§ Problem: Using the entries below, give the count of lines that hold "health". Say nothing besides the number.

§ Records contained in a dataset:
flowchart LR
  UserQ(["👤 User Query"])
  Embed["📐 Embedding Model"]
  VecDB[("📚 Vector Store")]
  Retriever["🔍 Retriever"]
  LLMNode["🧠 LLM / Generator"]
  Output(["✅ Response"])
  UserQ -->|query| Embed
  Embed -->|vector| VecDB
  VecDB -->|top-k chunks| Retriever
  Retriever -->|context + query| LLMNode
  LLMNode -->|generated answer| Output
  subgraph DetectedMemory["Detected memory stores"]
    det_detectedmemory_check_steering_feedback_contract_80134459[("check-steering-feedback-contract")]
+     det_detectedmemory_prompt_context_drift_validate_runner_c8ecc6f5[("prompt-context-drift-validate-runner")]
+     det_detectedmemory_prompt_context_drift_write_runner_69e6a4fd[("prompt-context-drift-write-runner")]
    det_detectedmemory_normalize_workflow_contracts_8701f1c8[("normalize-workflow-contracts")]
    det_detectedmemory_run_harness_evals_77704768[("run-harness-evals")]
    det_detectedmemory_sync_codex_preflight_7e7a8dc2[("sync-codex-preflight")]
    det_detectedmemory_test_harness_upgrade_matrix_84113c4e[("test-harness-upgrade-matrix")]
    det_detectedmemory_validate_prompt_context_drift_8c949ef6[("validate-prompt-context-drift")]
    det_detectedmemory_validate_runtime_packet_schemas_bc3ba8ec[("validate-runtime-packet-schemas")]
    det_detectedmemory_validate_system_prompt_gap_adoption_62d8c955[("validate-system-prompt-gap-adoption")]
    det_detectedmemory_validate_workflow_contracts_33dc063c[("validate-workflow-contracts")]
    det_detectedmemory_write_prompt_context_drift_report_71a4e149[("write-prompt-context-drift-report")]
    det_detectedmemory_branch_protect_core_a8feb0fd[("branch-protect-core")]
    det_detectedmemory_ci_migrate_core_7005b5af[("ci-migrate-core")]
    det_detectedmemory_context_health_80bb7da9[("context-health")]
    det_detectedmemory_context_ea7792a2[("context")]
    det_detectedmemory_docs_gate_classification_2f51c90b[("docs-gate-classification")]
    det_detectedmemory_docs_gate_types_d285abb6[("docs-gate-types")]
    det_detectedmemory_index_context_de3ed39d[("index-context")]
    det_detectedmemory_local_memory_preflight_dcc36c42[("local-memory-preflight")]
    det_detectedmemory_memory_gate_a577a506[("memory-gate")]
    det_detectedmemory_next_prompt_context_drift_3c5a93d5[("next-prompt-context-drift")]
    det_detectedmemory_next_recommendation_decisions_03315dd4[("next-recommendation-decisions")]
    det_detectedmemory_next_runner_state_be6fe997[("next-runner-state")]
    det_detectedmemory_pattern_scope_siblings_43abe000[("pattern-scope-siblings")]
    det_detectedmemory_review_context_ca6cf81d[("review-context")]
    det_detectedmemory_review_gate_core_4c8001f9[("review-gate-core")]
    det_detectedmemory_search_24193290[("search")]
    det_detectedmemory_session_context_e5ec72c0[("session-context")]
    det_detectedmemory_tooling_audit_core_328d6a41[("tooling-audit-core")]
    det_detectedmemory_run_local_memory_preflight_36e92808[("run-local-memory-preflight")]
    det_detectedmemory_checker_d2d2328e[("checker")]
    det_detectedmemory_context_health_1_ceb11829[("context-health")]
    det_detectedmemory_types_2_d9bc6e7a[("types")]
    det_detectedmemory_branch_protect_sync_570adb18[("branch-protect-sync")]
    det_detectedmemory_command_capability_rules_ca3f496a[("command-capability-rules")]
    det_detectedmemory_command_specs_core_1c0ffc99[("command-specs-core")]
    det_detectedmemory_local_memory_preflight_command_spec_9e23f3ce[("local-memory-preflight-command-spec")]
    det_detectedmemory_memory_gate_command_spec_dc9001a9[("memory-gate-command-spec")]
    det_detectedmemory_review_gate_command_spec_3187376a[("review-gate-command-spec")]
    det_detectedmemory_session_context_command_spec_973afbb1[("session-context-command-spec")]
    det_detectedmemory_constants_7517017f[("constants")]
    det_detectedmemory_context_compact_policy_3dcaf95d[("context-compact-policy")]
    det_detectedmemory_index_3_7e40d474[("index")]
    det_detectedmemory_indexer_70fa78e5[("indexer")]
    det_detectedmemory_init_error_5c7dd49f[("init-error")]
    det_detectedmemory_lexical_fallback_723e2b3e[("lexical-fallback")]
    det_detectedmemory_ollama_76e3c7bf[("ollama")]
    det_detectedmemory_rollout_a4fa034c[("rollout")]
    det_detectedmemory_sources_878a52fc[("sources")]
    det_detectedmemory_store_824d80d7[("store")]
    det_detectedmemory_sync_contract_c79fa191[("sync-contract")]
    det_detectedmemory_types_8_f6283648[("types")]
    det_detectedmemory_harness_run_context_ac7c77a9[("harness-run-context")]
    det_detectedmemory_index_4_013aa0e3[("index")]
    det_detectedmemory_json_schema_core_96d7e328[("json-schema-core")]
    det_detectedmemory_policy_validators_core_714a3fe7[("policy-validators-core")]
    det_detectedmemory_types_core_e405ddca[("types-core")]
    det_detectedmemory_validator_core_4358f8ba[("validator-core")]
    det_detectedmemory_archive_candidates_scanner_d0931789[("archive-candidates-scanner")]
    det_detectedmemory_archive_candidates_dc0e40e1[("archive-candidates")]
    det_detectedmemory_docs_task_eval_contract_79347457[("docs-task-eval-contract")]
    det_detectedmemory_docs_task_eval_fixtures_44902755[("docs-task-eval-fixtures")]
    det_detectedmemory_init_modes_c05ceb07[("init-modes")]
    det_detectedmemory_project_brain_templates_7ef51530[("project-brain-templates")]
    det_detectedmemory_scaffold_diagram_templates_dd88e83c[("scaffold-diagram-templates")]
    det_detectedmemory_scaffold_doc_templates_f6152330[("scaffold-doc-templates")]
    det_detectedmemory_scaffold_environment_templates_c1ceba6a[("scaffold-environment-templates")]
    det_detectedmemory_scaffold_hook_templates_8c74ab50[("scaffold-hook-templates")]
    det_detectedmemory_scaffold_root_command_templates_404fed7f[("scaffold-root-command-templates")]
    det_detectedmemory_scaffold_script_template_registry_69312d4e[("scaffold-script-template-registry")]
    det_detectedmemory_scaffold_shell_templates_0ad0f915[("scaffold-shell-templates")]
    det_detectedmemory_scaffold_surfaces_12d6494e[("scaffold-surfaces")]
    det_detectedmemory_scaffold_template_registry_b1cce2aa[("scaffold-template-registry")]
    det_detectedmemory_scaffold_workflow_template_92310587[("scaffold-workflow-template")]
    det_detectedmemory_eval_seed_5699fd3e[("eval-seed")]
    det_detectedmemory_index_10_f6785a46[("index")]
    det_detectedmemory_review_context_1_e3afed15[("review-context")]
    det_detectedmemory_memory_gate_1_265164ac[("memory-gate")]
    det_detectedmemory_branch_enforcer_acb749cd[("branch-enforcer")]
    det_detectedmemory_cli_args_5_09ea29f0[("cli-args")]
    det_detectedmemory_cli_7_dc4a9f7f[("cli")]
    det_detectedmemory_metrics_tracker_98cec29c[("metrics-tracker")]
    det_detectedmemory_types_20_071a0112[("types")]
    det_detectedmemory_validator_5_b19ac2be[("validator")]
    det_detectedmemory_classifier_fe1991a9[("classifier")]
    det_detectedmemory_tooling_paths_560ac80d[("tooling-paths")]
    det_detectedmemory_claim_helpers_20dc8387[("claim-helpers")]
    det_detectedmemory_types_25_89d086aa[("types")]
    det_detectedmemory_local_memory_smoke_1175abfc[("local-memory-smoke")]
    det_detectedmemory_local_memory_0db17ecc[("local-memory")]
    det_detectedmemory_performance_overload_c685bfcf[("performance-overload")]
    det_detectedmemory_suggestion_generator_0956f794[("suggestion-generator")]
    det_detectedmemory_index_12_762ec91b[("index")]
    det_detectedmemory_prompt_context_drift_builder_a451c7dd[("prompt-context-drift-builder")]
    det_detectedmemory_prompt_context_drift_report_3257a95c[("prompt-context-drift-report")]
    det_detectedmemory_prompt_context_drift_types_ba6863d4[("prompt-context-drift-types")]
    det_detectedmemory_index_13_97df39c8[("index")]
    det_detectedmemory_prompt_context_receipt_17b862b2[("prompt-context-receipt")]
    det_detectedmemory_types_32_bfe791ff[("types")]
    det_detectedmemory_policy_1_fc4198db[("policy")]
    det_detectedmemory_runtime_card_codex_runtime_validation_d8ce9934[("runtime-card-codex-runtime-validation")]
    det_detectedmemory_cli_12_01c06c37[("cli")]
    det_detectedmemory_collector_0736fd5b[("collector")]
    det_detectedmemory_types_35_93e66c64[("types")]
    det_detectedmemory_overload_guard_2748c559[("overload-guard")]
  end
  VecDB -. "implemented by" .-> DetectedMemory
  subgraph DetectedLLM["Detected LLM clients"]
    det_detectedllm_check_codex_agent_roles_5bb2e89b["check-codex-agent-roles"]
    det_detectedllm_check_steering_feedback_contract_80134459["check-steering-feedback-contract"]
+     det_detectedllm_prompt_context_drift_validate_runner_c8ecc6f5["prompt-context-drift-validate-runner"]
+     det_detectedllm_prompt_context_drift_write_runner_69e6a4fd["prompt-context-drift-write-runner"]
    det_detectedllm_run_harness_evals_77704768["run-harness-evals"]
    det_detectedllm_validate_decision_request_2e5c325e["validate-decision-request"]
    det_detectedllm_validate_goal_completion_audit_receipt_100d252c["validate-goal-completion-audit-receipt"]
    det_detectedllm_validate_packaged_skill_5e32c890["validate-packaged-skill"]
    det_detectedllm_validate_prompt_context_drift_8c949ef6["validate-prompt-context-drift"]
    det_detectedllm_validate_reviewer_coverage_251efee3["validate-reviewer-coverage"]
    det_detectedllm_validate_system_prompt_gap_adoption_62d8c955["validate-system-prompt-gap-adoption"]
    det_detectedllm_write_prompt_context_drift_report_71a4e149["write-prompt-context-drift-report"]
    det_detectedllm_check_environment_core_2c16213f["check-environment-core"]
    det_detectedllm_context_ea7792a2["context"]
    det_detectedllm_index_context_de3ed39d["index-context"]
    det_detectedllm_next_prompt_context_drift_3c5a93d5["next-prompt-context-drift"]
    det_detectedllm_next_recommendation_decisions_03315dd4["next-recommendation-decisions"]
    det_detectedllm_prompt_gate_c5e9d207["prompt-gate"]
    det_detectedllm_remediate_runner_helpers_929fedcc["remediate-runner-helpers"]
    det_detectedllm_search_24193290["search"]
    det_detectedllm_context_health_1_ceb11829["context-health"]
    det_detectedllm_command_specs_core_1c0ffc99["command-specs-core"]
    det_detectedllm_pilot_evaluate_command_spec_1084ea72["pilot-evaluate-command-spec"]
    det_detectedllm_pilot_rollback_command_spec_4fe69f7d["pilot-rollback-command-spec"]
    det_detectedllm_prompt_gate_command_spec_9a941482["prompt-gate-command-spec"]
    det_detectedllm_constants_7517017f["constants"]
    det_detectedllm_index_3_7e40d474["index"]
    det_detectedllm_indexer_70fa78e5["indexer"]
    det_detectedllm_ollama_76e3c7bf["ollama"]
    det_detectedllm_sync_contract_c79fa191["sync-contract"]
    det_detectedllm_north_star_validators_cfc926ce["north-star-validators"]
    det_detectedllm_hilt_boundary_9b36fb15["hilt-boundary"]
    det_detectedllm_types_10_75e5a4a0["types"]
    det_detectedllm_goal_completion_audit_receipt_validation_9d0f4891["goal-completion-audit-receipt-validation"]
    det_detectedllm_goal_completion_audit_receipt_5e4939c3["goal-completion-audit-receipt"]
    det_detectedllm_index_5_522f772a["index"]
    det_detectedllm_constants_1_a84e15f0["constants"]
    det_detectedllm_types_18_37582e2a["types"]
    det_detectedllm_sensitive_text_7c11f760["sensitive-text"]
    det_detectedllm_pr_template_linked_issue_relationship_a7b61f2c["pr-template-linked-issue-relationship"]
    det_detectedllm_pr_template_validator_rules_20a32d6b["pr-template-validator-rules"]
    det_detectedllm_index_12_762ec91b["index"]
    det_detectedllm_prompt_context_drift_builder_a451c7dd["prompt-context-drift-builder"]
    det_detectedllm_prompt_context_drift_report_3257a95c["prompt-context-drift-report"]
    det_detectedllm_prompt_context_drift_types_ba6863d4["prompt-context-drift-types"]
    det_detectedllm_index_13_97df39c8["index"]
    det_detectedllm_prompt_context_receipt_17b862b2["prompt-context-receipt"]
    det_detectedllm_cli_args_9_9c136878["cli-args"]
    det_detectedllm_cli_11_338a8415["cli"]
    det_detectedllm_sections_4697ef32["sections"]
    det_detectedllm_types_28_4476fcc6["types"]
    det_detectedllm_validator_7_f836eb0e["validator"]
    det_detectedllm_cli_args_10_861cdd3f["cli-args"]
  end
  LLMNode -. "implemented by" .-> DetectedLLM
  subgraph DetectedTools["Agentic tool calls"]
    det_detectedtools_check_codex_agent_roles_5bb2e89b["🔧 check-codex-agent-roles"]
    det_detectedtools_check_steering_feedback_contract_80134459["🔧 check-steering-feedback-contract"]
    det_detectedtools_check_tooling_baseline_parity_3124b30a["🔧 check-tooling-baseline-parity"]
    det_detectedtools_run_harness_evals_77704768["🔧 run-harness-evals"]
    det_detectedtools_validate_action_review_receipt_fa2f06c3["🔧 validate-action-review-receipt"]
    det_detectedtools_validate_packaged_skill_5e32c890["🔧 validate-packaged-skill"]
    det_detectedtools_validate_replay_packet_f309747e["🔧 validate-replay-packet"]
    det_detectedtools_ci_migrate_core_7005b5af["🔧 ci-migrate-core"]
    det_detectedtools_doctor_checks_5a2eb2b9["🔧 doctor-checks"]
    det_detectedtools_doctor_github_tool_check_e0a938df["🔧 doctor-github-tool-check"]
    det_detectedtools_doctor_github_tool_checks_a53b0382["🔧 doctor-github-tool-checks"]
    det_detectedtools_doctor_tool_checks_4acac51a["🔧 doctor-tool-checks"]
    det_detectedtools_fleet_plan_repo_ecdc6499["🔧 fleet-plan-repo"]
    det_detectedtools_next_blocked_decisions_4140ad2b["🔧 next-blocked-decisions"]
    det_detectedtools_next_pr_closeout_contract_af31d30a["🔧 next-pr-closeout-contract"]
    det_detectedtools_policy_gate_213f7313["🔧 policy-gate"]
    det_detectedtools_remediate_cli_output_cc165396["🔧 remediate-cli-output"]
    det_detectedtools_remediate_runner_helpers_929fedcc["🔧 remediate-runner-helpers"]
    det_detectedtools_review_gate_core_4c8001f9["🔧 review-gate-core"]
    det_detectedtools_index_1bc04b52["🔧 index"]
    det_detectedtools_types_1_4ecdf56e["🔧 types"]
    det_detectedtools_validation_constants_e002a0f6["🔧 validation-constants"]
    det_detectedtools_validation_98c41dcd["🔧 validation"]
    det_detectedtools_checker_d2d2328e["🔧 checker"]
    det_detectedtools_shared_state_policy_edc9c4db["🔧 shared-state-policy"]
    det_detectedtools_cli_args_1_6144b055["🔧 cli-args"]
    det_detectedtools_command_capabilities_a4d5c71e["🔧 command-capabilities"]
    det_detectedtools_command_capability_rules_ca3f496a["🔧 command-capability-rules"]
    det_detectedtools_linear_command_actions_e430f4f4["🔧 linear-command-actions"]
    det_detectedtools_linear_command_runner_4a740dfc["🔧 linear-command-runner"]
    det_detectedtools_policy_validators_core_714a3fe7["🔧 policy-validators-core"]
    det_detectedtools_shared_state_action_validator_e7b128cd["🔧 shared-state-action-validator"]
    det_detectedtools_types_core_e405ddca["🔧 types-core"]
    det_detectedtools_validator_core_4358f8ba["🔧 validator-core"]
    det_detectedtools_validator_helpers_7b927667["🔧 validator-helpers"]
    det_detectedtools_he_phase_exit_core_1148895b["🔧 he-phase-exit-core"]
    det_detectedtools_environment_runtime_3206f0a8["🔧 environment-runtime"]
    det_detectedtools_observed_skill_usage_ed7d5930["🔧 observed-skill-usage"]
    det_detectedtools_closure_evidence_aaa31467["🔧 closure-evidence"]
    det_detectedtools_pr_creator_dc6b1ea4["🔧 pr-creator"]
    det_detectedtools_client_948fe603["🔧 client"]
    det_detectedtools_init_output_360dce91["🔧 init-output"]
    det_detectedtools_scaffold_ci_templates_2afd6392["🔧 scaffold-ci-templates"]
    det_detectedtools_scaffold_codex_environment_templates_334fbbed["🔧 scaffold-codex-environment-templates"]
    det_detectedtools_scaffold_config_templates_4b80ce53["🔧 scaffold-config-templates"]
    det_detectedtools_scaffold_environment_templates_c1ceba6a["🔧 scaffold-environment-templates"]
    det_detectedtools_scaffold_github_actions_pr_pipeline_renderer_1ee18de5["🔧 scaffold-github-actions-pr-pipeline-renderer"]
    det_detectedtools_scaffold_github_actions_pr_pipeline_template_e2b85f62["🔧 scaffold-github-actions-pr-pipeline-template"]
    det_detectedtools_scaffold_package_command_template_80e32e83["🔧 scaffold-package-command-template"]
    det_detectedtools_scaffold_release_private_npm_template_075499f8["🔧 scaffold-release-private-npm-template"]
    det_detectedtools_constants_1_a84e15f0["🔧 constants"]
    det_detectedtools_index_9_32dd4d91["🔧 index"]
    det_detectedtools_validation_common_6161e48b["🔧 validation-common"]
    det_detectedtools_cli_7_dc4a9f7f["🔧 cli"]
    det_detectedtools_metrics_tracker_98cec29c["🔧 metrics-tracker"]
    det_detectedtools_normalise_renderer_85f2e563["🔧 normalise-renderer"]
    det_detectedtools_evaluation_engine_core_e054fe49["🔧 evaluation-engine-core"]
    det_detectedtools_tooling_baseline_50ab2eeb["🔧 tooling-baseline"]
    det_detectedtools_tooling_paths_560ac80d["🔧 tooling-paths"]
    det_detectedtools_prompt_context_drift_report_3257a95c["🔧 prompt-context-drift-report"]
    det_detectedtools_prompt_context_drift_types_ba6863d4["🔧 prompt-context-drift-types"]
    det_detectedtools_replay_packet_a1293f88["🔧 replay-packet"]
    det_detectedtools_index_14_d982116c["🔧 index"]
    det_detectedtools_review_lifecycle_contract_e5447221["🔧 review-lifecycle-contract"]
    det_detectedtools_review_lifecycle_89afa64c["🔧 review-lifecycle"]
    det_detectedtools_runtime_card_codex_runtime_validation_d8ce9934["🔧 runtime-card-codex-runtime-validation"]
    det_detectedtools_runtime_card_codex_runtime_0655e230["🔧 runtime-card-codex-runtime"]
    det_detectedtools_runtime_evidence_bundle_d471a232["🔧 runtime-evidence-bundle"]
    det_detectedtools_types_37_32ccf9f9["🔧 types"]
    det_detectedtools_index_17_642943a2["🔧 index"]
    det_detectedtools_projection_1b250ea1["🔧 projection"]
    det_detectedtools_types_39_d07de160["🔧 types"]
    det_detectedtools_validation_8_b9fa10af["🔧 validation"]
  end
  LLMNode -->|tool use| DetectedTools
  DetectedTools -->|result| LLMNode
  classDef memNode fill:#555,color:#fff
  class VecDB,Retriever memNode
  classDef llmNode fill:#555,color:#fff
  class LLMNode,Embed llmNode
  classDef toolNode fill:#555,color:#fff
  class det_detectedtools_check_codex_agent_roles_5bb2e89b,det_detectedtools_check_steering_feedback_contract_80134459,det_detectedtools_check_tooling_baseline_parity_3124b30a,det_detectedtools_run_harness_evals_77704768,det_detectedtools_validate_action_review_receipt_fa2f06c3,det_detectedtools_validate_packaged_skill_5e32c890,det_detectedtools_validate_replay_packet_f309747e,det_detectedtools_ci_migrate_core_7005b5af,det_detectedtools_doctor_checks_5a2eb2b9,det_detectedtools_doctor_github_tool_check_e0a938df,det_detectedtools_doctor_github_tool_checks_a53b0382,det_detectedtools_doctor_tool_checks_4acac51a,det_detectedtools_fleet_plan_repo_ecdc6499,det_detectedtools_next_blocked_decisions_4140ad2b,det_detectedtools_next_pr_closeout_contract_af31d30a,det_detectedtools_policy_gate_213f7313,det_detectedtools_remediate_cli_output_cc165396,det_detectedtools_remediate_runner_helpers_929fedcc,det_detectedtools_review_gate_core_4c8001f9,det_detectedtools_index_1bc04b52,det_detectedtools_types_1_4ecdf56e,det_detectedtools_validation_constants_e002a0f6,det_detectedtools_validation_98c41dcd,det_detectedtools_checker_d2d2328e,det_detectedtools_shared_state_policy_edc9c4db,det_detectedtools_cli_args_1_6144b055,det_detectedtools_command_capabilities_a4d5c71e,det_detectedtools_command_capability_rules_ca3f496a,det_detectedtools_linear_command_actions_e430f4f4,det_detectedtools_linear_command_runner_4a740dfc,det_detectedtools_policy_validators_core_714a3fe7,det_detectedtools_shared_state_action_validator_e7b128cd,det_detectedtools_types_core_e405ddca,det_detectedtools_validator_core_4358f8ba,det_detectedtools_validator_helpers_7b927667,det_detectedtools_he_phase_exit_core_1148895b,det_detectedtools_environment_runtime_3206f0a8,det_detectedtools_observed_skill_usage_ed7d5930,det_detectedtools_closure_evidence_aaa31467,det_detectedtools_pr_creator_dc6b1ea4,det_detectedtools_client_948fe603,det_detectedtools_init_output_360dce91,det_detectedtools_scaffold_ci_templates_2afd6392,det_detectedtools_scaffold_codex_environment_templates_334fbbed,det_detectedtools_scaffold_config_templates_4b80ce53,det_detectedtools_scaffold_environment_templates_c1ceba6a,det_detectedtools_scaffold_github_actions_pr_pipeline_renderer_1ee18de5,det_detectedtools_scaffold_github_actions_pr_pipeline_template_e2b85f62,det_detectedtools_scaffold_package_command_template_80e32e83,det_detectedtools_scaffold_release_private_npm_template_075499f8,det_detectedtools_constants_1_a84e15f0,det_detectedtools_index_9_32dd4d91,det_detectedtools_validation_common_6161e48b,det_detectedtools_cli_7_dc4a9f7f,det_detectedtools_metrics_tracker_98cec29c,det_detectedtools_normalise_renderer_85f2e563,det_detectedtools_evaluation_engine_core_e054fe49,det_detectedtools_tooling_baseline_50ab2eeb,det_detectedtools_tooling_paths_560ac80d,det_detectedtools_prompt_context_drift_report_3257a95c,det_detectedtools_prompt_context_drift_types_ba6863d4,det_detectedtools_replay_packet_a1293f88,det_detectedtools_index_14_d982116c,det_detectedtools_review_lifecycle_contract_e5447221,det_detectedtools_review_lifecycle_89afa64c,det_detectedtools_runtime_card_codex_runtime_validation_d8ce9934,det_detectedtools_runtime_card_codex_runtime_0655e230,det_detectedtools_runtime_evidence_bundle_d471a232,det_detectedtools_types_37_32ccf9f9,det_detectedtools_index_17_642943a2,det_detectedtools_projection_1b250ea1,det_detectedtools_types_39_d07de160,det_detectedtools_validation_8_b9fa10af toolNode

§ Reply to the exercise: 3